We all know the old adage “Never judge a book by its cover.” But when it comes to literal application, we all do. That’s because our book culture encourages it. The cover won’t always tell us much about the quality of a book, true, but if we want to know what kind of book it is, the cover is where we find out.
Shirtless guy holding woman in historically inaccurate clothing in highly improbable position? Romance.
Shirtless guy flexing while holding sword (with or without scantily clad woman clinging to his knees)? Heroic fantasy.
Woman scantily clad while still wearing a lot of black leather with a sword, possibly straddling a motorcycle? Urban fantasy. Probably.
Genre is how the publisher knows what kind of cover to put on a book. It’s also how the reader knows, more or less, what to expect when they pick a novel up. If you buy a book with a silhouette of a tank on the cover and get a story that is 90% romance, you’re going to be perplexed.
The same was true of ancient books, although the cues were given in different ways.
Heroic fantasy (AKA epic poetry) came in dactylic hexameter and covered serious, manly topics. Love poetry came in elegiac couplets. Romance novels were written in prose. And just as with modern literature, ancient readers had expectations of the contents and topics of a work based on its genre. Those rules could be played with, definitely, but push them too far and you could get lost in the weeds.

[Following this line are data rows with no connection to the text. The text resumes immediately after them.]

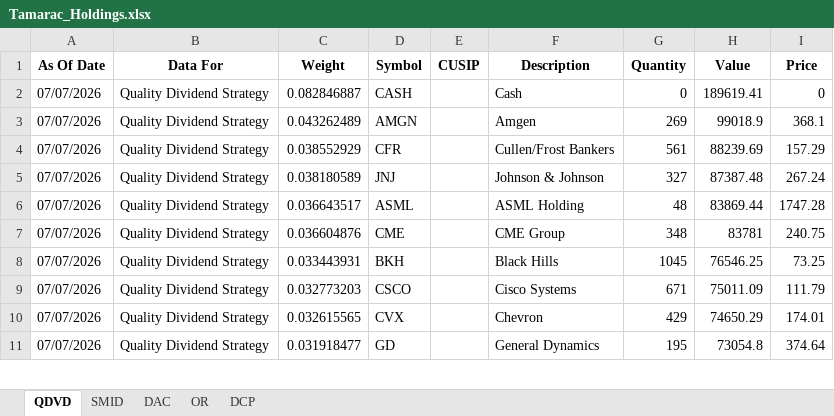
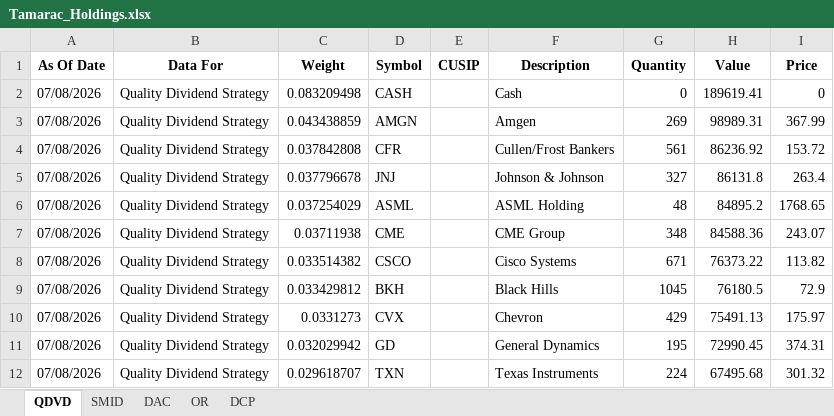
Before and after one commit to ryansadair/mcp-dashboard, an Excel workbook: data/Tamarac_Holdings.xlsx, sheet QDVD, drawn as a sheet; only a part is shown; values as stored, in another font and other column widths than the file's, no borders; removed rows and columns are numbered as before the commit, all else as after; the diff covers the shown part only; the diff names each change by its address in the sheet, - before the commit and + after, or states it on an @@ line.

```diff
--- a/data/Tamarac_Holdings.xlsx (sheet QDVD)
+++ b/data/Tamarac_Holdings.xlsx (sheet QDVD)
-A2:A7 (As Of Date): 07/07/2026
+A2:A7 (As Of Date): 07/08/2026
-C2 (Weight): 0.082846887
+C2 (Weight): 0.083209498
-C3 (Weight): 0.043262489
+C3 (Weight): 0.043438859
-H3 (Value): 99018.9
+H3 (Value): 98989.31
-I3 (Price): 368.1
+I3 (Price): 367.99
-C4 (Weight): 0.038552929
+C4 (Weight): 0.037842808
-H4 (Value): 88239.69
+H4 (Value): 86236.92
-I4 (Price): 157.29
+I4 (Price): 153.72
-C5 (Weight): 0.038180589
+C5 (Weight): 0.037796678
-H5 (Value): 87387.48
+H5 (Value): 86131.8
-I5 (Price): 267.24
+I5 (Price): 263.4
-C6 (Weight): 0.036643517
+C6 (Weight): 0.037254029
-H6 (Value): 83869.44
+H6 (Value): 84895.2
-I6 (Price): 1747.28
+I6 (Price): 1768.65
-C7 (Weight): 0.036604876
+C7 (Weight): 0.03711938
-H7 (Value): 83781
+H7 (Value): 84588.36
-I7 (Price): 240.75
+I7 (Price): 243.07
-row 8: 07/07/2026 | Quality Dividend Strategy | 0.033443931 | BKH |  | Black Hills | 1045 | 76546.25 | 73.25
-A8 (As Of Date): 07/07/2026
+A8 (As Of Date): 07/08/2026
-C8 (Weight): 0.032773203
+C8 (Weight): 0.033514382
-H8 (Value): 75011.09
+H8 (Value): 76373.22
-I8 (Price): 111.79
+I8 (Price): 113.82
+row 9: 07/08/2026 | Quality Dividend Strategy | 0.033429812 | BKH |  | Black Hills | 1045 | 76180.5 | 72.9
-A10:A11 (As Of Date): 07/07/2026
+A10:A11 (As Of Date): 07/08/2026
-C10 (Weight): 0.032615565
+C10 (Weight): 0.0331273
-H10 (Value): 74650.29
+H10 (Value): 75491.13
-I10 (Price): 174.01
+I10 (Price): 175.97
-C11 (Weight): 0.031918477
+C11 (Weight): 0.032029942
-H11 (Value): 73054.8
+H11 (Value): 72990.45
-I11 (Price): 374.64
+I11 (Price): 374.31
+row 12: 07/08/2026 | Quality Dividend Strategy | 0.029618707 | TXN |  | Texas Instruments | 224 | 67495.68 | 301.32
```
Also changed, not shown: 4 added rows, 5 removed rows and 92 edited cells elsewhere in this sheet, sheet DAC, sheet DCP, sheet OR, sheet SMID.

So imagine the perplexity of the Ancient Reader when they got to the opening of the Argonautica’s Book 3 and found an invocation to the Muse of erotic poetry. (Uh, that’s ‘poetry having to do with love,’ not ‘limericks you wouldn’t want your mother to catch you reading.’)
This is roughly the ancient equivalent of getting to page 300 in a Clancy novel to discover him wrapping up a thorough analysis of the tactical differences between tank maneuvers in the Battle of the Bulge and the first Gulf War… and then launching into a sonnet.
So why do it? There’s a lot of debate on this, but I think a safe answer is that Apollonius is, for better or worse, playing with the idea of genre here. Jason is already not a typical epic hero: he isn’t the bravest, strongest, or the best fighter. But he is charming. He is a diplomat, a hero who works either through his own persuasion or through his allies. Apollonius is trying to turn these into heroic attributes.
This is also the age of the novel. The Argonautica was written when romantic fiction had become very popular. You could argue that Apollonius is trying to “update” the epic for Hellenistic tastes.
The Argonautica also has a gender problem. (Get it? Gender, genre… it’s a joke… in, uh, French… MOVING RIGHT ALONG.) The real hero of the piece, as we will see shortly, is Medea. She’s the one who will actually do the work required to get the Golden Fleece. She’s arguably the most interesting character in the entire work and definitely among the most powerful. But she’s a woman.
That’s less of a problem for Apollonius than it was for, say, Homer. As I will talk about next week, Jason can share the stage with Medea. But like Circe (fun fact: who is Medea’s aunt), it won’t be entirely of her own free will.
I’ve often said that we are currently in a “Hellenistic Period” when it comes to art and literature. We enjoy playing with genre, we like reboots and recapitulations, variations on theme, and breaking the fourth wall. Sometimes it works, sometimes it doesn’t. Whether or not Apollonius’s experimentation works is a matter of taste, but it is telling that he is getting more attention now from academic writers than he has for over a century.